[Collection entries]
----------------------------------------

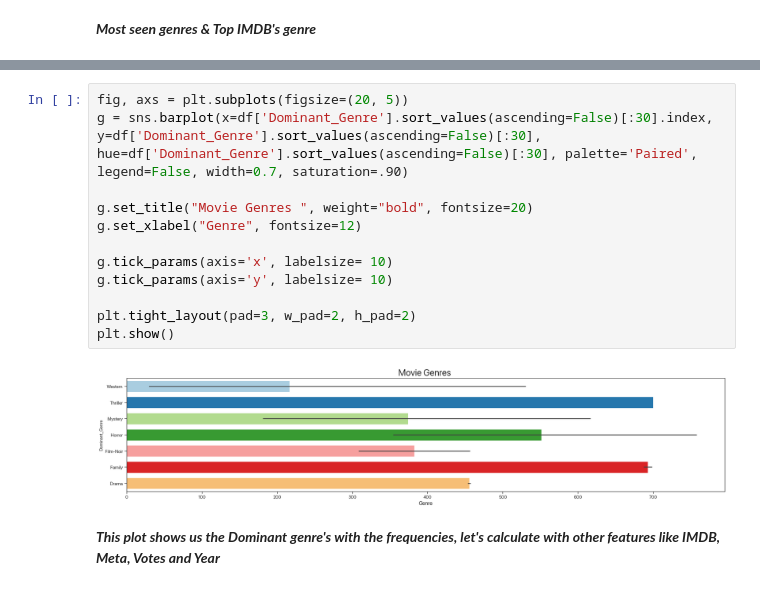
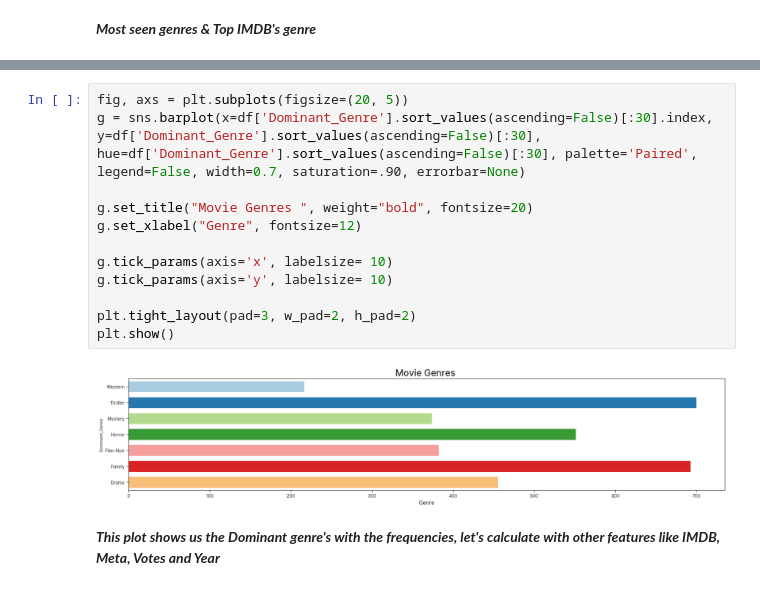
Before and after one commit to NEO-DAS/MyRepository, a Jupyter notebook: Source_code/code.ipynb, the cells around one changed output, grey strips where cells are left out. Saved outputs shown, nothing was run; the diff lists cells and outputs as text.

```diff
--- a/Source_code/code.ipynb
+++ b/Source_code/code.ipynb
@@ -657,17 +669,17 @@ imdb_fav_genre = df[df['Dominant_Genre'].isin(top_genres_by_rating.head(10).inde
 # %%
 fig, axs = plt.subplots(figsize=(20, 5))
-g = sns.barplot(x=df['Dominant_Genre'].sort_values(ascending=False)[:30].index, y=df['Dominant_Genre'].sort_values(ascending=False)[:30], hue=df['Dominant_Genre'].sort_values(ascending=False)[:30], palette='Paired', legend=False, width=0.7, saturation=.90)
+g = sns.barplot(x=df['Dominant_Genre'].sort_values(ascending=False)[:30].index, y=df['Dominant_Genre'].sort_values(ascending=False)[:30], hue=df['Dominant_Genre'].sort_values(ascending=False)[:30], palette='Paired', legend=False, width=0.7, saturation=.90, errorbar=None)
 
 g.set_title("Movie Genres ", weight="bold", fontsize=20)
 g.set_xlabel("Genre", fontsize=12)
 
 g.tick_params(axis='x', labelsize= 10)
 g.tick_params(axis='y', labelsize= 10)
 
 plt.tight_layout(pad=3, w_pad=2, h_pad=2)
 plt.show()
 # %% [output]
-[figure, old version]
+[figure, new version]
 # %% [markdown]
 ***This plot shows us the Dominant genre's with the frequencies, let's calculate with other features like IMDB, Meta, Votes and Year***
 # %%
```
Also changed, not shown: parts of 6 cells of this notebook.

----------------------------------------

### Work order
Output a verbatim copy of the entries and skip the pictures.

### Solution to the problem
Before and after one commit to NEO-DAS/MyRepository, a Jupyter notebook: Source_code/code.ipynb, the cells around one changed output, grey strips where cells are left out. Saved outputs shown, nothing was run; the diff lists cells and outputs as text.

```diff
--- a/Source_code/code.ipynb
+++ b/Source_code/code.ipynb
@@ -657,17 +669,17 @@ imdb_fav_genre = df[df['Dominant_Genre'].isin(top_genres_by_rating.head(10).inde
 # %%
 fig, axs = plt.subplots(figsize=(20, 5))
-g = sns.barplot(x=df['Dominant_Genre'].sort_values(ascending=False)[:30].index, y=df['Dominant_Genre'].sort_values(ascending=False)[:30], hue=df['Dominant_Genre'].sort_values(ascending=False)[:30], palette='Paired', legend=False, width=0.7, saturation=.90)
+g = sns.barplot(x=df['Dominant_Genre'].sort_values(ascending=False)[:30].index, y=df['Dominant_Genre'].sort_values(ascending=False)[:30], hue=df['Dominant_Genre'].sort_values(ascending=False)[:30], palette='Paired', legend=False, width=0.7, saturation=.90, errorbar=None)
 
 g.set_title("Movie Genres ", weight="bold", fontsize=20)
 g.set_xlabel("Genre", fontsize=12)
 
 g.tick_params(axis='x', labelsize= 10)
 g.tick_params(axis='y', labelsize= 10)
 
 plt.tight_layout(pad=3, w_pad=2, h_pad=2)
 plt.show()
 # %% [output]
-[figure, old version]
+[figure, new version]
 # %% [markdown]
 ***This plot shows us the Dominant genre's with the frequencies, let's calculate with other features like IMDB, Meta, Votes and Year***
 # %%
```
Also changed, not shown: parts of 6 cells of this notebook.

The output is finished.